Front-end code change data
_ _ _ _ _ _ _
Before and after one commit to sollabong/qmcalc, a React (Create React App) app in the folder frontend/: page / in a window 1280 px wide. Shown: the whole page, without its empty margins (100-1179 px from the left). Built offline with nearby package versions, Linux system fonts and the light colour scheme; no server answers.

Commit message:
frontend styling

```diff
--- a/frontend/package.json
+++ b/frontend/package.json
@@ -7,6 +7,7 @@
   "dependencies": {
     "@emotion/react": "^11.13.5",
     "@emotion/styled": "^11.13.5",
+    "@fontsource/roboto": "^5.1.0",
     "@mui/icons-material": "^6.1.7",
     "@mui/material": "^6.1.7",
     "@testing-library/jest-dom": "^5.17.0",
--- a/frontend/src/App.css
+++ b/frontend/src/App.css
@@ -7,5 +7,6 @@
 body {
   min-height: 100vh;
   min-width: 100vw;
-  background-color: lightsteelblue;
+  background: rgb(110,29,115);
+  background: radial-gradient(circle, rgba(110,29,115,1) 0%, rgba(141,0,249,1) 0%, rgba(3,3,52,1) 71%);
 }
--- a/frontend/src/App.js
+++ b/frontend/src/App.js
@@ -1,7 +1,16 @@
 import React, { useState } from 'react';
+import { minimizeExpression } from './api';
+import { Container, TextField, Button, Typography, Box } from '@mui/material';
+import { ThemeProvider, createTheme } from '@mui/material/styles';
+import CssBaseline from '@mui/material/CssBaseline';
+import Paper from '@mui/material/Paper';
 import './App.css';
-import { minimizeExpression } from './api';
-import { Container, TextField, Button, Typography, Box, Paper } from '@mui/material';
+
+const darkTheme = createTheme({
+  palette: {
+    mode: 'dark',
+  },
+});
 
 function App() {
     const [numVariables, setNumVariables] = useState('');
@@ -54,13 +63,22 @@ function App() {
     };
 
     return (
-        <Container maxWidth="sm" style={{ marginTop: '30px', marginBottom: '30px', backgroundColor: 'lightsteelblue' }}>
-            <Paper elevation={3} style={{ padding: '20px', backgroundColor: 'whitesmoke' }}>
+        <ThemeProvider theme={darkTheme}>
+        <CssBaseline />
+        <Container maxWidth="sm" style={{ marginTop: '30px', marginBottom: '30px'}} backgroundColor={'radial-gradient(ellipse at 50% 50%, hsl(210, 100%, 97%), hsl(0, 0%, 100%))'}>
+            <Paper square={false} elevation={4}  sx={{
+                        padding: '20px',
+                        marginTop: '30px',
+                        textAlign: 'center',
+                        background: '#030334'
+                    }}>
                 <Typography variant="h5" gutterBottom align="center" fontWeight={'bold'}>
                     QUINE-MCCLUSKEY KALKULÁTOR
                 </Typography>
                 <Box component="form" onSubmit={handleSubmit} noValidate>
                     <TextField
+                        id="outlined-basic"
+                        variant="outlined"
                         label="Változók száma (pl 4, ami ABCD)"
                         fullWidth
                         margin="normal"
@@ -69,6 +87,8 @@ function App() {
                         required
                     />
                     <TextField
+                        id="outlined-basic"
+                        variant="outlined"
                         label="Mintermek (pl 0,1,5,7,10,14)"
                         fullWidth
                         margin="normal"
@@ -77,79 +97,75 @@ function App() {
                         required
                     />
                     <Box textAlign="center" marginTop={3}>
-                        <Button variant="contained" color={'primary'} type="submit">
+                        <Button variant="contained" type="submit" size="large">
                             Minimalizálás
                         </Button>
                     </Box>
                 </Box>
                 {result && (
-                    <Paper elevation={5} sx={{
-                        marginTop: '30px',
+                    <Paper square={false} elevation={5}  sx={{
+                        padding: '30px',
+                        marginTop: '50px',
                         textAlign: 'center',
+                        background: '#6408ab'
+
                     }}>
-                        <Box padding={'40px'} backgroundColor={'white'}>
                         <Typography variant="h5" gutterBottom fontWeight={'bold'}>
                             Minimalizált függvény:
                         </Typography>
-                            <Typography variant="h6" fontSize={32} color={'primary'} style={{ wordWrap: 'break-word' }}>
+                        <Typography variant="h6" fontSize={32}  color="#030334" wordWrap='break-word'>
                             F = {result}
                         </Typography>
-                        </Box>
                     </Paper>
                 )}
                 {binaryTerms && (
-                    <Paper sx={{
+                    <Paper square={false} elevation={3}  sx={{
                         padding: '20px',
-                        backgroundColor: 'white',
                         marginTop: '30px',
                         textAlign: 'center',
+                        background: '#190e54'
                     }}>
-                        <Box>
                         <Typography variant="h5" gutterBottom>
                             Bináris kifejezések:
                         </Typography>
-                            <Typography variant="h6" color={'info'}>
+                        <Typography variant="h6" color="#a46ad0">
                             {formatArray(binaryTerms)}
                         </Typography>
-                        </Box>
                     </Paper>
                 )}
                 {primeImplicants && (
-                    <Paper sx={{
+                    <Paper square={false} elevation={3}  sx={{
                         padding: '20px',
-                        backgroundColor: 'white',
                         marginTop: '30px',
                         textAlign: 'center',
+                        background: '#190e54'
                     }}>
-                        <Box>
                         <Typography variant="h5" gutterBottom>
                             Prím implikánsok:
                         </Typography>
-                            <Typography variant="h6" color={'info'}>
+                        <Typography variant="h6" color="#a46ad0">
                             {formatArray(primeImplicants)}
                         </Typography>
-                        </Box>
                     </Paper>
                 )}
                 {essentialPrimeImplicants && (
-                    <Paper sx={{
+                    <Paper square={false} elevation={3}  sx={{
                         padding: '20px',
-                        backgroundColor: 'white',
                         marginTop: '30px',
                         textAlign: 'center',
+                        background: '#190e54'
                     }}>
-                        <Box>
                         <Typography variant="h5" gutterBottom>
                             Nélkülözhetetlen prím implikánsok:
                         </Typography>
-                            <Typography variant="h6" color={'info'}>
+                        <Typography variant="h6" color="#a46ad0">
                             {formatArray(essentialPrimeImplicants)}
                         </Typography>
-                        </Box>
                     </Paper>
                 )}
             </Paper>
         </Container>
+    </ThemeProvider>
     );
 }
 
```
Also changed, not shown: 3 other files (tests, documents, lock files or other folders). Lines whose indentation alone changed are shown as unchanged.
_ _ _ _ _ _ _
Task instructions
Reply with nothing but a number. State how many lines in the records hold the word "import".

Result below
9